Sherwood Anderson is one of the most singular story writers I know, operating seemingly by his own rules, known only to him. Here he takes what is basically an anecdote, however poignant, and infuses it to bursting with portent and meaning around "the egg." There is not really any one egg in this story, though a single egg is involved in the anecdote, possibly. It's not entirely clear that's what's intended by the title. Instead, Anderson takes the idea of "egg," expands it to chickens, and packs the story full of both. It's a veritable Easter day event. The first-person narrator (we never learn his name) was raised on a chicken farm, where among other things his father kept and preserved in jars the deformed chicks that hatched there, with five legs or two heads and such, "nature's mistakes" let's call them (shown at county fairs in this story, and still seen at state fair sideshows too). He describes his father's bald head in egg-like terms. He mentions a story about Christopher Columbus and eggs. After the farm failed the narrator's family moved to town and opened a restaurant. The restaurant is where we reach the real Sherwood Anderson territory. The narrator's father is a classic Anderson character, possessed of dreams he can't begin to articulate. In this case, his dream is to create a place, the restaurant, where young people want to come and hang out. But he works the nightshift at the restaurant, which largely caters to train travelers from a nearby station. When a young person finally shows up one night, the narrator's father attempts to charm him with barroom magic tricks involving an egg—making it stand on one end (this is where Columbus comes up), and then, when that fails, attempting to steam it with vinegar to enable it to slip into a narrow-necked bottle. The boy doesn't know what to do about this strange restaurant cook, and ends by laughing at him on his way out the door. In that moment, the narrator's father finally has a glimpse of how pathetic he is, and is devastated. Well, it's all primo Anderson, as weird as it is effective in execution. The story comes just the year after his Winesburg, Ohio cycle of stories, where Anderson's unique sense of American pathos snapped into focus.
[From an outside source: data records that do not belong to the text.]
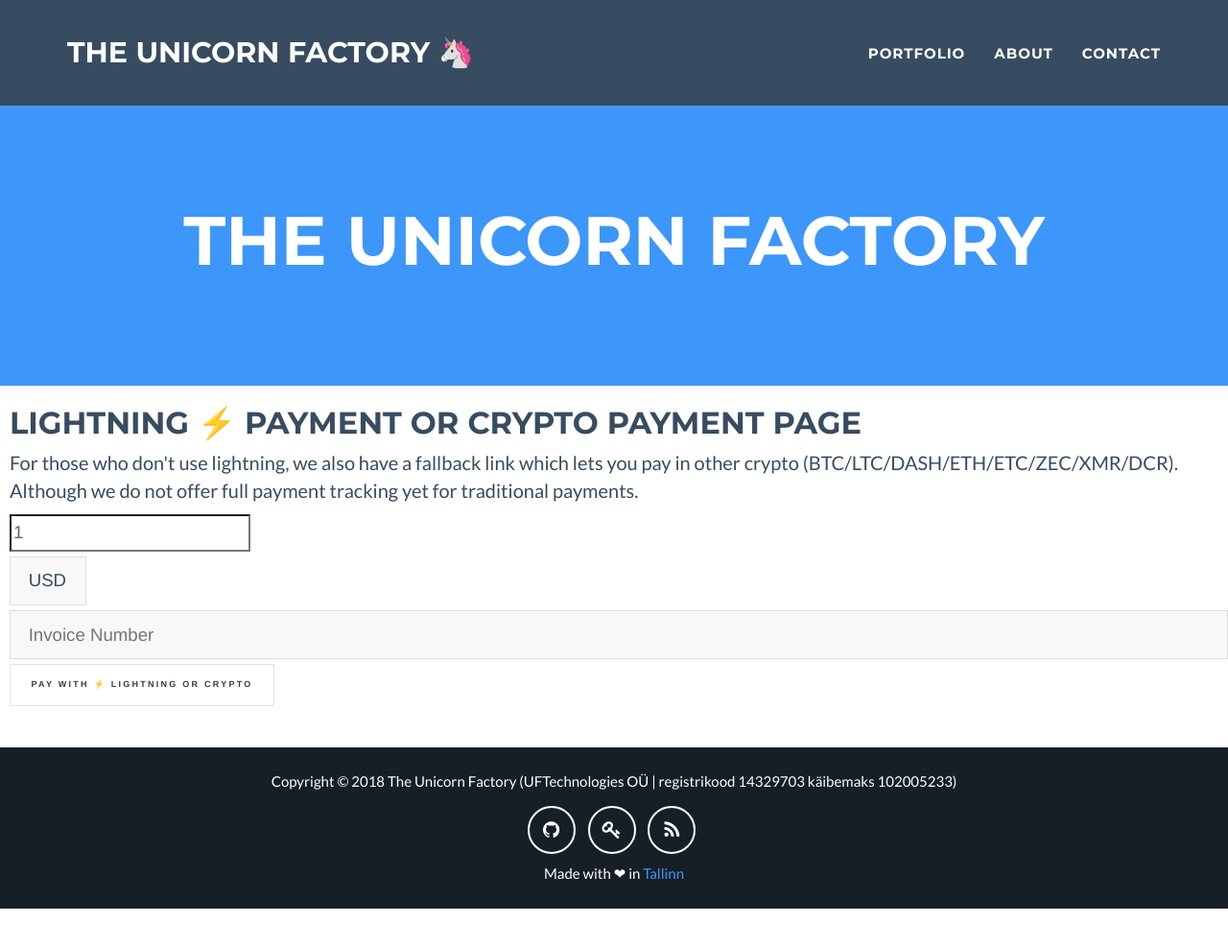
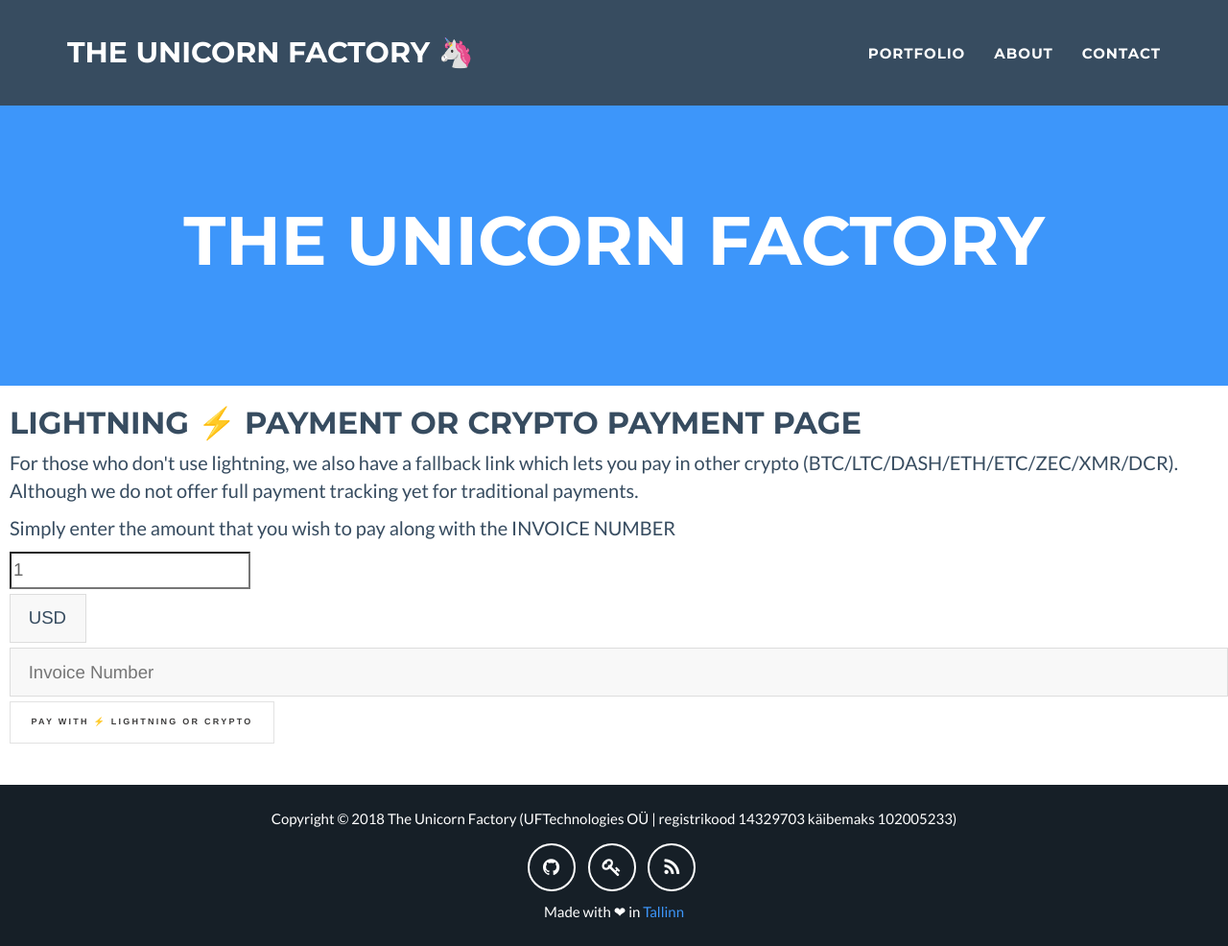
Before and after one commit to theunicornfactory/theunicornfactory.github.io, a Jekyll site: the page built from pay.html, in a window 1280 px wide and 986 px high. Shown: the whole window at 96% size. Built offline with Jekyll 4.4.1, drawn with Linux system fonts in a browser that asks for light colours.

Commit message:
change text

```diff
--- a/pay.html
+++ b/pay.html
@@ -7,6 +7,9 @@ permalink: /cryptopay/
   <div id="blurb">
     <p>
       For those who don't use lightning, we also have a fallback link which lets you pay in other crypto (BTC/LTC/DASH/ETH/ETC/ZEC/XMR/DCR). Although we do not offer full payment tracking yet for traditional payments.
+    </p>
+    <p>
+      Simply enter the amount that you wish to pay along with the INVOICE NUMBER</a>
     </p>
   </div>
   <div id="lnapp">
```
My sense is that he was such a purely intuitive writer he barely knew what he was doing. There's a great sense of searching in "The Egg," searching for the way to express something burning inside him and all of us—a conflagration that goes out of control for the narrator's father in this strange, wonderful story.
Short Story Masterpieces, ed. Robert Penn Warren and Albert Erskine
The Egg and Other Stories by Sherwood Anderson